This plan gives rise to the social essence of the Revolution, with an inclusive political vocabulary in favor of the poor, the middle classes, peasants and workers, and with it the armed movement transcends beyond political transformation and the establishment of elections.
At the same time, it offered a radical change in land ownership, by promoting the use of haciendas as a State policy and then promoting their gradual disappearance, when they had existed since the end of the 16th century; it also proposed the restitution and endowment of land, that is, the return of land to those who had been taken away from them and its distribution among those who had never owned it.
The Plan of Ayala was the origin of the subsequent creation of several agrarian laws in favor of the peasants, among them, the Agrarian Law of 1915, issued by Venustiano Carranza; the Law of Ejidos of 1920, promoted by Álvaro Obregón; up to the agrarian reforms to Article 27 of the Constitution, made in 1934 and 1947 by Lázaro Cárdenas and Miguel Alemán, respectively.
Some examples of the first distribution of large estates were those carried out in 1911 in the hacienda Los Borregos, in Tamaulipas, with the revolutionary Lucio Blanco, and the first restitution of lands, in 1912, by the Zapatistas in Ixcamilpa, Guerrero.

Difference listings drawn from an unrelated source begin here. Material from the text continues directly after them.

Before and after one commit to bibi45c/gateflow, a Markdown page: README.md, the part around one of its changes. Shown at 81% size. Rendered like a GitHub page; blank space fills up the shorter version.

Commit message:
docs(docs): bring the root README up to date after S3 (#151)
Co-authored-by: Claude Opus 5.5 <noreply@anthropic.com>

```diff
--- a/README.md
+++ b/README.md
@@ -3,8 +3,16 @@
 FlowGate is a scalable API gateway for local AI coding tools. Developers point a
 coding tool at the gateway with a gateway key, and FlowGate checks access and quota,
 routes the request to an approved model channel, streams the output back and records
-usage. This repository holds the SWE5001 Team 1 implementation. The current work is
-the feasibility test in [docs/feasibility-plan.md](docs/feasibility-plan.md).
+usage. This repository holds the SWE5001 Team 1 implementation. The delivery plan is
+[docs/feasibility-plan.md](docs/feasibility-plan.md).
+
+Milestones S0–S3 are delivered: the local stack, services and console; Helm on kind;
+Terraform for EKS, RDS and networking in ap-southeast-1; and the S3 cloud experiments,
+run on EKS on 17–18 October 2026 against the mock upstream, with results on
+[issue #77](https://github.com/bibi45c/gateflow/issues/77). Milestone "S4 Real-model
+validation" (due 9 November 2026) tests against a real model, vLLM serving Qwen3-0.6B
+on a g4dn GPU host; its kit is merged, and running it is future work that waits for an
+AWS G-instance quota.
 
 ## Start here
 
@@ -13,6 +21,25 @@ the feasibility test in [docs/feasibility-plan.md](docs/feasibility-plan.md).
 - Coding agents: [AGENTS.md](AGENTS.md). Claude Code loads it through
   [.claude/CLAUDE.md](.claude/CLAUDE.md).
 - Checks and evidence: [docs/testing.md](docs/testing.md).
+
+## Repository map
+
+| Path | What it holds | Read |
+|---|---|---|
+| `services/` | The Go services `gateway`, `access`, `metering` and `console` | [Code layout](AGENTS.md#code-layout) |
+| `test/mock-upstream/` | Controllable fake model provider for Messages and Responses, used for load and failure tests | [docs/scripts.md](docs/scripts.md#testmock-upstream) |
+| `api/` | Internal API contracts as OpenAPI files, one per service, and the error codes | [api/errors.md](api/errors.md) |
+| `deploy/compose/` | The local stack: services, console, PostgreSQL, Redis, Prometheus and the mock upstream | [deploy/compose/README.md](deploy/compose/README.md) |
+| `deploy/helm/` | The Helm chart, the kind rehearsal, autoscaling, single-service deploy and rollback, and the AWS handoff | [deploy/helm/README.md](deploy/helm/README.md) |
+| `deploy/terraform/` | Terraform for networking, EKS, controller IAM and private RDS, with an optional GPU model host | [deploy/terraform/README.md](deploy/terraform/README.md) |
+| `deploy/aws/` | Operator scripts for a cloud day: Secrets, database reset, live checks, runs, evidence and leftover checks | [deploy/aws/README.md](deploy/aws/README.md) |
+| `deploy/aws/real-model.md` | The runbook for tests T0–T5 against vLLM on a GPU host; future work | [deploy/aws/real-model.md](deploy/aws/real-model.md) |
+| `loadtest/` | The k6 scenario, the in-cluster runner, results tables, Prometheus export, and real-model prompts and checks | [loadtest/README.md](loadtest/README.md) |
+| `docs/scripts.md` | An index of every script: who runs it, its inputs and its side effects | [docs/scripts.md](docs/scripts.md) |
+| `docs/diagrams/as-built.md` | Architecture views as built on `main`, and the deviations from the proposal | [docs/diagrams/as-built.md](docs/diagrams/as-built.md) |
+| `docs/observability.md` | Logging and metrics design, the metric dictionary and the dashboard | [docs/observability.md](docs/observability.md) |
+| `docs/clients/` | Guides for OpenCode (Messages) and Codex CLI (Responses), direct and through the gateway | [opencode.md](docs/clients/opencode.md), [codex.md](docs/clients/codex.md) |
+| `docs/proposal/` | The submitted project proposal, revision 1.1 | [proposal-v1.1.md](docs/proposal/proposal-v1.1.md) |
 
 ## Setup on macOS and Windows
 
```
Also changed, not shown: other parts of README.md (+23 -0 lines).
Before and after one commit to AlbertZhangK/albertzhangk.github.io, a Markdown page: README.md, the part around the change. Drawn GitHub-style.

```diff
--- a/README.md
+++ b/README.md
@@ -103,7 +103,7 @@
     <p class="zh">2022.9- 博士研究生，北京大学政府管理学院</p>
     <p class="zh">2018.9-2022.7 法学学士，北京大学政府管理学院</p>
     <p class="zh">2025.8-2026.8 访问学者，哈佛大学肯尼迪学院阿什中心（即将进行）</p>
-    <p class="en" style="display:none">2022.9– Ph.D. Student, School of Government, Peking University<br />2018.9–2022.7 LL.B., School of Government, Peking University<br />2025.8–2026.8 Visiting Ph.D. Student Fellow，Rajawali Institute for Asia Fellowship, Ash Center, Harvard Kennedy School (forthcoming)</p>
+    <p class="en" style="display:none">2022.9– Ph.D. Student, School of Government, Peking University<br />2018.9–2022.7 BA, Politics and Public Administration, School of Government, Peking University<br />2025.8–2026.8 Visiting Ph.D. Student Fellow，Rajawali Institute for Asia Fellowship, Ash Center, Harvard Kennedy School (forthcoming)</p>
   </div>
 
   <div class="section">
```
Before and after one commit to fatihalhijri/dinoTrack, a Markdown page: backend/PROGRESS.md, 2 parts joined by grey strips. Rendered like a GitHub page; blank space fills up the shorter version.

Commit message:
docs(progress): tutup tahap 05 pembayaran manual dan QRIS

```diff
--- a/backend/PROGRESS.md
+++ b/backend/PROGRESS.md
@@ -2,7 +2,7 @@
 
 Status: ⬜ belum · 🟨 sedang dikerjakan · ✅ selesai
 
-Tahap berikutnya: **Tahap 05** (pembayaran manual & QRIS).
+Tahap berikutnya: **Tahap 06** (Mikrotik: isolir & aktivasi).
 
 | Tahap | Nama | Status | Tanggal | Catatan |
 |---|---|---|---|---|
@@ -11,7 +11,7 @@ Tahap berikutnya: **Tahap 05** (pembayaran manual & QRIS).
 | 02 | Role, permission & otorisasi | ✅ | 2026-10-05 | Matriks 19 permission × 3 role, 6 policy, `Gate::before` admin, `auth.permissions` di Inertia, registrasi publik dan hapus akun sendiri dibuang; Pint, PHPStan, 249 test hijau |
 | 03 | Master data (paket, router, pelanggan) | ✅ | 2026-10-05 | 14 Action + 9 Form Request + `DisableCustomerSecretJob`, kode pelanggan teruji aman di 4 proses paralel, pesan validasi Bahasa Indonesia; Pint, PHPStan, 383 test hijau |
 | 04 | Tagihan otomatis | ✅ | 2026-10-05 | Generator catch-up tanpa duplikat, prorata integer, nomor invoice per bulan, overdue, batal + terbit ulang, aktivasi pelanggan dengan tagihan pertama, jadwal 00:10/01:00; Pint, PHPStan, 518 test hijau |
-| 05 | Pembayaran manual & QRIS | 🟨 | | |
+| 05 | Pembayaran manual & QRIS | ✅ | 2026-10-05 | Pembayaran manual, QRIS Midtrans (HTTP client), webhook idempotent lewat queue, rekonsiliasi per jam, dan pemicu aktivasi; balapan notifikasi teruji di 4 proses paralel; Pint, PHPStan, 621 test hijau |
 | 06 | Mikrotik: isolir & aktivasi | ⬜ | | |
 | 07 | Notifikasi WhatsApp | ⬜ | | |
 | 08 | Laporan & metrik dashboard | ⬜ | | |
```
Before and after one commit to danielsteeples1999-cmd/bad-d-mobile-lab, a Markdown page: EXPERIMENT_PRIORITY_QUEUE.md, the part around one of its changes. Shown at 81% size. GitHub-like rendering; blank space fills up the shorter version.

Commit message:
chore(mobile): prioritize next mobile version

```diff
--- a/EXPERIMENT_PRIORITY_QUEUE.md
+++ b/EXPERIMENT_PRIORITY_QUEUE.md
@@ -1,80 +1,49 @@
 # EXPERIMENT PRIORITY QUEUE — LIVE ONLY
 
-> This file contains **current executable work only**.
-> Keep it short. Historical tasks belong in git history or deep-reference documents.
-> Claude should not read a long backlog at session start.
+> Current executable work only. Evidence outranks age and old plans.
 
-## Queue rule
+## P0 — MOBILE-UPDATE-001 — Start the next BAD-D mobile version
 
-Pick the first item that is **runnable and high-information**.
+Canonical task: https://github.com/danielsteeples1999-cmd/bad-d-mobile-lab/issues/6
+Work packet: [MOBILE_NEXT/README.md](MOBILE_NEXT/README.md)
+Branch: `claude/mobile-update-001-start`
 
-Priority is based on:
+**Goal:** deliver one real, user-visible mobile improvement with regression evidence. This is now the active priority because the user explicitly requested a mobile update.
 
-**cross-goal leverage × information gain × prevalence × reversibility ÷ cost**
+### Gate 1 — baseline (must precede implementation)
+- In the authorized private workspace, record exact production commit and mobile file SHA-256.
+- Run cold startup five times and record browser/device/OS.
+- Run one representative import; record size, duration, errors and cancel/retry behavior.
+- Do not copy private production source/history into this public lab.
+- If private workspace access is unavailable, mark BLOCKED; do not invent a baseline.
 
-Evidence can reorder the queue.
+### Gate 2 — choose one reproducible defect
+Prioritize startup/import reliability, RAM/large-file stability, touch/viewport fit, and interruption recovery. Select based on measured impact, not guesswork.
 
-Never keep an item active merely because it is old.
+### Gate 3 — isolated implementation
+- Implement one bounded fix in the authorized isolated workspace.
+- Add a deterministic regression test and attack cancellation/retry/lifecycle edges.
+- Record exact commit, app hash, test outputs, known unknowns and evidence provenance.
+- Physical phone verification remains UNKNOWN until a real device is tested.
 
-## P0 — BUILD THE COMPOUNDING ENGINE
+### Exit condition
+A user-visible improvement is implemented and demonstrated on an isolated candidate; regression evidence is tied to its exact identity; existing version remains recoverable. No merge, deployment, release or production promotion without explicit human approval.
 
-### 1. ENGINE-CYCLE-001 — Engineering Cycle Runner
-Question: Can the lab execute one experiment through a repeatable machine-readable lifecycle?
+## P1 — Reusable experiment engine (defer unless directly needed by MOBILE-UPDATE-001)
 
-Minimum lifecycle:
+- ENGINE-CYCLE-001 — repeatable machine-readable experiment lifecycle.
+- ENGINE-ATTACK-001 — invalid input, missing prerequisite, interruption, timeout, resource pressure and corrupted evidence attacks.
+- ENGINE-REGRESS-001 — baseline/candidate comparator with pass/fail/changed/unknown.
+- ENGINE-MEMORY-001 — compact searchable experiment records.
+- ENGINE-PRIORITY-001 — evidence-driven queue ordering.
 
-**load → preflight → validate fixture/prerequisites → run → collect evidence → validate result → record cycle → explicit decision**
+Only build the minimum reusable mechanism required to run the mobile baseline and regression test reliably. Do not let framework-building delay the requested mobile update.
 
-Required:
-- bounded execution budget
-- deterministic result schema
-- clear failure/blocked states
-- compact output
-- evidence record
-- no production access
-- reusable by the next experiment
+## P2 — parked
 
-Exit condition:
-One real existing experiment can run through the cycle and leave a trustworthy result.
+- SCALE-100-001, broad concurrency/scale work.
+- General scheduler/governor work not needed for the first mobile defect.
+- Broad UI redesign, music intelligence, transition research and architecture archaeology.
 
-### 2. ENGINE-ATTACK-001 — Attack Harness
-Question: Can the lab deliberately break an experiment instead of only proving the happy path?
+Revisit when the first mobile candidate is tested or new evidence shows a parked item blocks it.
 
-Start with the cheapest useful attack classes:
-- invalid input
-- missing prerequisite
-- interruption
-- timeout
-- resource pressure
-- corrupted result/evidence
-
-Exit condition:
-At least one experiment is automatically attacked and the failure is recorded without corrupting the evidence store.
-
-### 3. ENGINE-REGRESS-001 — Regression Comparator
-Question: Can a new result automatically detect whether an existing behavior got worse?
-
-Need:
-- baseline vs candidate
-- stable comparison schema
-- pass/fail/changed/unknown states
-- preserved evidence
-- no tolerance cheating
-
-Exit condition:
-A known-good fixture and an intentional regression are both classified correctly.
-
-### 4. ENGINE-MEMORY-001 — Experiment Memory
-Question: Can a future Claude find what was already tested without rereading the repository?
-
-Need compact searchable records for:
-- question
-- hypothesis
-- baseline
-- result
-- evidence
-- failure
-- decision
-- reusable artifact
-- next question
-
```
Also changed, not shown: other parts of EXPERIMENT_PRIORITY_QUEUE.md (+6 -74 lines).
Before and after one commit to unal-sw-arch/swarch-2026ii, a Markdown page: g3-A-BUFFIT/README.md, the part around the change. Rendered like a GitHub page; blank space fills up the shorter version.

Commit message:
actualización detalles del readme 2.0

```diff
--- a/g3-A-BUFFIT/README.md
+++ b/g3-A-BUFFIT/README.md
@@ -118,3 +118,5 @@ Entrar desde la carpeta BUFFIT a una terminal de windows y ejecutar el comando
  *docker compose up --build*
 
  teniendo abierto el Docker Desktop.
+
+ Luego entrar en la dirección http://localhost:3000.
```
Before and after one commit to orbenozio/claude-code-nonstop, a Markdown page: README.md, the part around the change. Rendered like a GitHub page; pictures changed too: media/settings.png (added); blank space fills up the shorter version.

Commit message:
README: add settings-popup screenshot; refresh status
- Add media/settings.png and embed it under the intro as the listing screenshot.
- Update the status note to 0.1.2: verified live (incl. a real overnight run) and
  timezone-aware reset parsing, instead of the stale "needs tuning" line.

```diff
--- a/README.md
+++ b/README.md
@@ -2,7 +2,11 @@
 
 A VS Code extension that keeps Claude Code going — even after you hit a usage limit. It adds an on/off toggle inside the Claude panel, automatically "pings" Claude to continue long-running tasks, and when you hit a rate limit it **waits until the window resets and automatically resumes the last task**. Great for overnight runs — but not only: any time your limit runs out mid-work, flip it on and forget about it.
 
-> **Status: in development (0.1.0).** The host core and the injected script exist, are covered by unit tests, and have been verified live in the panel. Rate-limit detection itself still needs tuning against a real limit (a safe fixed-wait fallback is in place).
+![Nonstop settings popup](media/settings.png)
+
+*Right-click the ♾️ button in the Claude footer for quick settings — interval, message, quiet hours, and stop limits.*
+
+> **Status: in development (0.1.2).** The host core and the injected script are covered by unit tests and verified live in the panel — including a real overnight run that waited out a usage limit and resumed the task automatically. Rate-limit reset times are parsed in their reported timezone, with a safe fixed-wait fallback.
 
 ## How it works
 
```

It was in Guerrero where the first disagreement between Zapata and Madero took place, when the latter wanted to impose the pro-Madero Ambrosio Figueroa as governor of the state and head of the revolutionary movement in Morelos.
Besides, the state of Guerrero was projected as one of the most important Zapatista platforms since 1911 with the signing of the Plan de Ayala and, later, with the Seizure of Chilpancingo in 1914, which meant the triumph of the Revolution in the south of the country.
The problem between both characters had its origin in the cohesion of several struggle groups through the Plan of San Luis Potosí (October 5, 1910) -which each of them read from different perspectives-, it was a call to disown the 1910 elections; the authorities emanating from them, among them President Porfirio Díaz, and to initiate the resolution of old problems of an agrarian nature in the country.
This last point was what attracted the Zapatistas, who were interested in the restitution and endowment of lands that were taken from the peasants during the Porfiriato and handed over to the landowners. However, the solution projects of Madero and Zapata were different. Madero's political ideals revolved around a change of government authorities, federal and state, but not of political structures. He also advocated the construction of a better country based on democratic processes such as non-reelection and freedom of expression and discussion of ideas.
In the agrarian realm, Madero was in favor of a more profound vigilance of the legal processes in the courts during land disputes, in order to determine which lands would be given to the peasants and which would not. On the contrary, for Emiliano Zapata the solution was to rule in favor of the humble people without considering the legal processes, since land was a vital necessity for the peasants, for whom not having it meant days of hunger and poverty because they could not sow and harvest products for self-consumption and sale.